::: MATERIAL FOR THIS TASK :::

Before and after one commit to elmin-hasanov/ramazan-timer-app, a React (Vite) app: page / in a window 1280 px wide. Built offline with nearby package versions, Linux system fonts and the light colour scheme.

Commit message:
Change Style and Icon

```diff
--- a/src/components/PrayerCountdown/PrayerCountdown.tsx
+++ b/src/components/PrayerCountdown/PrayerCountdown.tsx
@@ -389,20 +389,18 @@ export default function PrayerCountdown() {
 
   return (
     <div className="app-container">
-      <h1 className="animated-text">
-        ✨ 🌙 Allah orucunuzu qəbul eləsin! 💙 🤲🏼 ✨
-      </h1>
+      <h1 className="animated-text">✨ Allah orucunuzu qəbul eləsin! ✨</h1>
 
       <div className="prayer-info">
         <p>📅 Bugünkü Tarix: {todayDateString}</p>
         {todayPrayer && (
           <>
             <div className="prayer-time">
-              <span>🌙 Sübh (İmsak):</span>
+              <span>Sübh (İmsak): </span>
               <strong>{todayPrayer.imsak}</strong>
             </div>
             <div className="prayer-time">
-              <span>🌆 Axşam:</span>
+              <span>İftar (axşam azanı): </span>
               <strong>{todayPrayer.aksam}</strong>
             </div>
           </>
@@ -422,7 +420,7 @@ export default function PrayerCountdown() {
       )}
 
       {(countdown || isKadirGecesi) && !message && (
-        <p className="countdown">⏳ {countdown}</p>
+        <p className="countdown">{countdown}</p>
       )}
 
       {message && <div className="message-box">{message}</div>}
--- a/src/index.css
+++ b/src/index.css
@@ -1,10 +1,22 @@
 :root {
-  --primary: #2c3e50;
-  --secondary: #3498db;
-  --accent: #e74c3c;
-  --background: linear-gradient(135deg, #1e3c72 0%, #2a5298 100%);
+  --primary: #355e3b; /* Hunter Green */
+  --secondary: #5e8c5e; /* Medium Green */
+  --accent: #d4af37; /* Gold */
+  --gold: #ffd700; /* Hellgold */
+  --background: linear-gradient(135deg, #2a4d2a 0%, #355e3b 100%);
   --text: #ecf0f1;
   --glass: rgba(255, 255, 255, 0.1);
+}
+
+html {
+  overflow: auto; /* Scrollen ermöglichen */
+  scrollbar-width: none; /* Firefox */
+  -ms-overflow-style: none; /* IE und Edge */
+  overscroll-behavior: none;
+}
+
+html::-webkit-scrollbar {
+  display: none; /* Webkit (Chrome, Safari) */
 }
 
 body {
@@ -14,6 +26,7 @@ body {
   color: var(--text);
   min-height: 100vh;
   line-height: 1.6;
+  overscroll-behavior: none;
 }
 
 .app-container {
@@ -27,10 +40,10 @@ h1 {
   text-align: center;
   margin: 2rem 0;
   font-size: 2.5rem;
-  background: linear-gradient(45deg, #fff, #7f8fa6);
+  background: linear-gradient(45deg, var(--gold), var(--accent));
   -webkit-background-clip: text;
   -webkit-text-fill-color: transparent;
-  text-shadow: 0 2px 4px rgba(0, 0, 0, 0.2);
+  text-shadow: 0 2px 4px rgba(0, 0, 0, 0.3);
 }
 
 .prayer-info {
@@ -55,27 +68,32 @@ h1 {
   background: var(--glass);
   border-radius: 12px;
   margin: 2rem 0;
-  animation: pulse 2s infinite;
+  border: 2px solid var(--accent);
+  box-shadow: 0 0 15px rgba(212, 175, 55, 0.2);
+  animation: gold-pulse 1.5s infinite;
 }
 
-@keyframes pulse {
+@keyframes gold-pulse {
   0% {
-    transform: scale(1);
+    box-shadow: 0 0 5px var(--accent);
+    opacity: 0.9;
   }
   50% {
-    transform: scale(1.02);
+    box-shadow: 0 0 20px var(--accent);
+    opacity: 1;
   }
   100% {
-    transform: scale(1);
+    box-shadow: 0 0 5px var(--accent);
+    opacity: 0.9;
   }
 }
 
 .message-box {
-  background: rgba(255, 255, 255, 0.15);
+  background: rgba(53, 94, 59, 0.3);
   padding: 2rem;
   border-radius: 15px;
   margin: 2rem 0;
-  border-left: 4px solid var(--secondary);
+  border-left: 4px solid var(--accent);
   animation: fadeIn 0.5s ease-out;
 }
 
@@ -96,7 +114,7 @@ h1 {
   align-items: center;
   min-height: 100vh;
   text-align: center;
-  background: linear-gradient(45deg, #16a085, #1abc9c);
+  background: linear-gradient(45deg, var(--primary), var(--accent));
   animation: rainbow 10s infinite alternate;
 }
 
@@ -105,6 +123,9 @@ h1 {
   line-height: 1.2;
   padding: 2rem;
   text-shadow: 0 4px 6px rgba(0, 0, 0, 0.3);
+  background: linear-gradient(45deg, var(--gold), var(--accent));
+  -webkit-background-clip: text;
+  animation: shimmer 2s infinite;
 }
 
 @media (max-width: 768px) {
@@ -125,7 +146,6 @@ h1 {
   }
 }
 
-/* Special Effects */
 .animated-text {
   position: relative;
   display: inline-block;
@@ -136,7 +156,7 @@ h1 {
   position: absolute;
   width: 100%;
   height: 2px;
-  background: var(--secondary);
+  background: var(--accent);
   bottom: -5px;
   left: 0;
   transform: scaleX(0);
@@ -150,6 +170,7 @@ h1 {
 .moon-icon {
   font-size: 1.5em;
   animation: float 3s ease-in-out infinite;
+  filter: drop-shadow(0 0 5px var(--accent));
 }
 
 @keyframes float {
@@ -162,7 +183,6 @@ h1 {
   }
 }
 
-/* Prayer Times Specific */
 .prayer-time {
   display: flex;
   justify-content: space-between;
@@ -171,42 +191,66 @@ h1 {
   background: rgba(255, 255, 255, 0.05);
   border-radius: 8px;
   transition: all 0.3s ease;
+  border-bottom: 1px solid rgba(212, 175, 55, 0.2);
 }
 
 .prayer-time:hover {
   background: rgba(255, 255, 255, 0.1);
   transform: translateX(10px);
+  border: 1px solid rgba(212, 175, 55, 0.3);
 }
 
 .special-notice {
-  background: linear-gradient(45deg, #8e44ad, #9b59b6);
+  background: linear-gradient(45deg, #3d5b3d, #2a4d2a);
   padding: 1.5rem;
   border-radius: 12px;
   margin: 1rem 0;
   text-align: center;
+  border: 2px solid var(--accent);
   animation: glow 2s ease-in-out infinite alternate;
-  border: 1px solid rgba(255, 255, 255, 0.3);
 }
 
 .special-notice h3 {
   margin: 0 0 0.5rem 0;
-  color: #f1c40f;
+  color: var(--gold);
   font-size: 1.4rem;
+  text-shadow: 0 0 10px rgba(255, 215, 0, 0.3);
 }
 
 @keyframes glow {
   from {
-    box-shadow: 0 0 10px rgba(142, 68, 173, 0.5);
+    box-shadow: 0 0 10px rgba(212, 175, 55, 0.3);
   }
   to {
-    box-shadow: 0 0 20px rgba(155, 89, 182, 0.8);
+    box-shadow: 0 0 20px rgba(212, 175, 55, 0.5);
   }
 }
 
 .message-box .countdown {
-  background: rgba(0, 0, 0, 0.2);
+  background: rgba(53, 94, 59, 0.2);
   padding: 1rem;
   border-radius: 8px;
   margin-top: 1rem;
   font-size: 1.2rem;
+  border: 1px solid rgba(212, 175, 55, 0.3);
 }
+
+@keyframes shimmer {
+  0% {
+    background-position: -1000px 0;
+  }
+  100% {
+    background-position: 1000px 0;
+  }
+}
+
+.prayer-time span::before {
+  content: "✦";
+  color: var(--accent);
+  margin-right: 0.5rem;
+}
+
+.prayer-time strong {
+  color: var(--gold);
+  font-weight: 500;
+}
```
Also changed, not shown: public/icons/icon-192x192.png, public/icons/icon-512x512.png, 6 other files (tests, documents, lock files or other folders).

:::

*WORK TO COMPLETE*:
Output every record above in full, exactly as it reads.

*EXERCISE OUTPUT*:
Before and after one commit to elmin-hasanov/ramazan-timer-app, a React (Vite) app: page / in a window 1280 px wide. Built offline with nearby package versions, Linux system fonts and the light colour scheme.

Commit message:
Change Style and Icon

```diff
--- a/src/components/PrayerCountdown/PrayerCountdown.tsx
+++ b/src/components/PrayerCountdown/PrayerCountdown.tsx
@@ -389,20 +389,18 @@ export default function PrayerCountdown() {
 
   return (
     <div className="app-container">
-      <h1 className="animated-text">
-        ✨ 🌙 Allah orucunuzu qəbul eləsin! 💙 🤲🏼 ✨
-      </h1>
+      <h1 className="animated-text">✨ Allah orucunuzu qəbul eləsin! ✨</h1>
 
       <div className="prayer-info">
         <p>📅 Bugünkü Tarix: {todayDateString}</p>
         {todayPrayer && (
           <>
             <div className="prayer-time">
-              <span>🌙 Sübh (İmsak):</span>
+              <span>Sübh (İmsak): </span>
               <strong>{todayPrayer.imsak}</strong>
             </div>
             <div className="prayer-time">
-              <span>🌆 Axşam:</span>
+              <span>İftar (axşam azanı): </span>
               <strong>{todayPrayer.aksam}</strong>
             </div>
           </>
@@ -422,7 +420,7 @@ export default function PrayerCountdown() {
       )}
 
       {(countdown || isKadirGecesi) && !message && (
-        <p className="countdown">⏳ {countdown}</p>
+        <p className="countdown">{countdown}</p>
       )}
 
       {message && <div className="message-box">{message}</div>}
--- a/src/index.css
+++ b/src/index.css
@@ -1,10 +1,22 @@
 :root {
-  --primary: #2c3e50;
-  --secondary: #3498db;
-  --accent: #e74c3c;
-  --background: linear-gradient(135deg, #1e3c72 0%, #2a5298 100%);
+  --primary: #355e3b; /* Hunter Green */
+  --secondary: #5e8c5e; /* Medium Green */
+  --accent: #d4af37; /* Gold */
+  --gold: #ffd700; /* Hellgold */
+  --background: linear-gradient(135deg, #2a4d2a 0%, #355e3b 100%);
   --text: #ecf0f1;
   --glass: rgba(255, 255, 255, 0.1);
+}
+
+html {
+  overflow: auto; /* Scrollen ermöglichen */
+  scrollbar-width: none; /* Firefox */
+  -ms-overflow-style: none; /* IE und Edge */
+  overscroll-behavior: none;
+}
+
+html::-webkit-scrollbar {
+  display: none; /* Webkit (Chrome, Safari) */
 }
 
 body {
@@ -14,6 +26,7 @@ body {
   color: var(--text);
   min-height: 100vh;
   line-height: 1.6;
+  overscroll-behavior: none;
 }
 
 .app-container {
@@ -27,10 +40,10 @@ h1 {
   text-align: center;
   margin: 2rem 0;
   font-size: 2.5rem;
-  background: linear-gradient(45deg, #fff, #7f8fa6);
+  background: linear-gradient(45deg, var(--gold), var(--accent));
   -webkit-background-clip: text;
   -webkit-text-fill-color: transparent;
-  text-shadow: 0 2px 4px rgba(0, 0, 0, 0.2);
+  text-shadow: 0 2px 4px rgba(0, 0, 0, 0.3);
 }
 
 .prayer-info {
@@ -55,27 +68,32 @@ h1 {
   background: var(--glass);
   border-radius: 12px;
   margin: 2rem 0;
-  animation: pulse 2s infinite;
+  border: 2px solid var(--accent);
+  box-shadow: 0 0 15px rgba(212, 175, 55, 0.2);
+  animation: gold-pulse 1.5s infinite;
 }
 
-@keyframes pulse {
+@keyframes gold-pulse {
   0% {
-    transform: scale(1);
+    box-shadow: 0 0 5px var(--accent);
+    opacity: 0.9;
   }
   50% {
-    transform: scale(1.02);
+    box-shadow: 0 0 20px var(--accent);
+    opacity: 1;
   }
   100% {
-    transform: scale(1);
+    box-shadow: 0 0 5px var(--accent);
+    opacity: 0.9;
   }
 }
 
 .message-box {
-  background: rgba(255, 255, 255, 0.15);
+  background: rgba(53, 94, 59, 0.3);
   padding: 2rem;
   border-radius: 15px;
   margin: 2rem 0;
-  border-left: 4px solid var(--secondary);
+  border-left: 4px solid var(--accent);
   animation: fadeIn 0.5s ease-out;
 }
 
@@ -96,7 +114,7 @@ h1 {
   align-items: center;
   min-height: 100vh;
   text-align: center;
-  background: linear-gradient(45deg, #16a085, #1abc9c);
+  background: linear-gradient(45deg, var(--primary), var(--accent));
   animation: rainbow 10s infinite alternate;
 }
 
@@ -105,6 +123,9 @@ h1 {
   line-height: 1.2;
   padding: 2rem;
   text-shadow: 0 4px 6px rgba(0, 0, 0, 0.3);
+  background: linear-gradient(45deg, var(--gold), var(--accent));
+  -webkit-background-clip: text;
+  animation: shimmer 2s infinite;
 }
 
 @media (max-width: 768px) {
@@ -125,7 +146,6 @@ h1 {
   }
 }
 
-/* Special Effects */
 .animated-text {
   position: relative;
   display: inline-block;
@@ -136,7 +156,7 @@ h1 {
   position: absolute;
   width: 100%;
   height: 2px;
-  background: var(--secondary);
+  background: var(--accent);
   bottom: -5px;
   left: 0;
   transform: scaleX(0);
@@ -150,6 +170,7 @@ h1 {
 .moon-icon {
   font-size: 1.5em;
   animation: float 3s ease-in-out infinite;
+  filter: drop-shadow(0 0 5px var(--accent));
 }
 
 @keyframes float {
@@ -162,7 +183,6 @@ h1 {
   }
 }
 
-/* Prayer Times Specific */
 .prayer-time {
   display: flex;
   justify-content: space-between;
@@ -171,42 +191,66 @@ h1 {
   background: rgba(255, 255, 255, 0.05);
   border-radius: 8px;
   transition: all 0.3s ease;
+  border-bottom: 1px solid rgba(212, 175, 55, 0.2);
 }
 
 .prayer-time:hover {
   background: rgba(255, 255, 255, 0.1);
   transform: translateX(10px);
+  border: 1px solid rgba(212, 175, 55, 0.3);
 }
 
 .special-notice {
-  background: linear-gradient(45deg, #8e44ad, #9b59b6);
+  background: linear-gradient(45deg, #3d5b3d, #2a4d2a);
   padding: 1.5rem;
   border-radius: 12px;
   margin: 1rem 0;
   text-align: center;
+  border: 2px solid var(--accent);
   animation: glow 2s ease-in-out infinite alternate;
-  border: 1px solid rgba(255, 255, 255, 0.3);
 }
 
 .special-notice h3 {
   margin: 0 0 0.5rem 0;
-  color: #f1c40f;
+  color: var(--gold);
   font-size: 1.4rem;
+  text-shadow: 0 0 10px rgba(255, 215, 0, 0.3);
 }
 
 @keyframes glow {
   from {
-    box-shadow: 0 0 10px rgba(142, 68, 173, 0.5);
+    box-shadow: 0 0 10px rgba(212, 175, 55, 0.3);
   }
   to {
-    box-shadow: 0 0 20px rgba(155, 89, 182, 0.8);
+    box-shadow: 0 0 20px rgba(212, 175, 55, 0.5);
   }
 }
 
 .message-box .countdown {
-  background: rgba(0, 0, 0, 0.2);
+  background: rgba(53, 94, 59, 0.2);
   padding: 1rem;
   border-radius: 8px;
   margin-top: 1rem;
   font-size: 1.2rem;
+  border: 1px solid rgba(212, 175, 55, 0.3);
 }
+
+@keyframes shimmer {
+  0% {
+    background-position: -1000px 0;
+  }
+  100% {
+    background-position: 1000px 0;
+  }
+}
+
+.prayer-time span::before {
+  content: "✦";
+  color: var(--accent);
+  margin-right: 0.5rem;
+}
+
+.prayer-time strong {
+  color: var(--gold);
+  font-weight: 500;
+}
```
Also changed, not shown: public/icons/icon-192x192.png, public/icons/icon-512x512.png, 6 other files (tests, documents, lock files or other folders).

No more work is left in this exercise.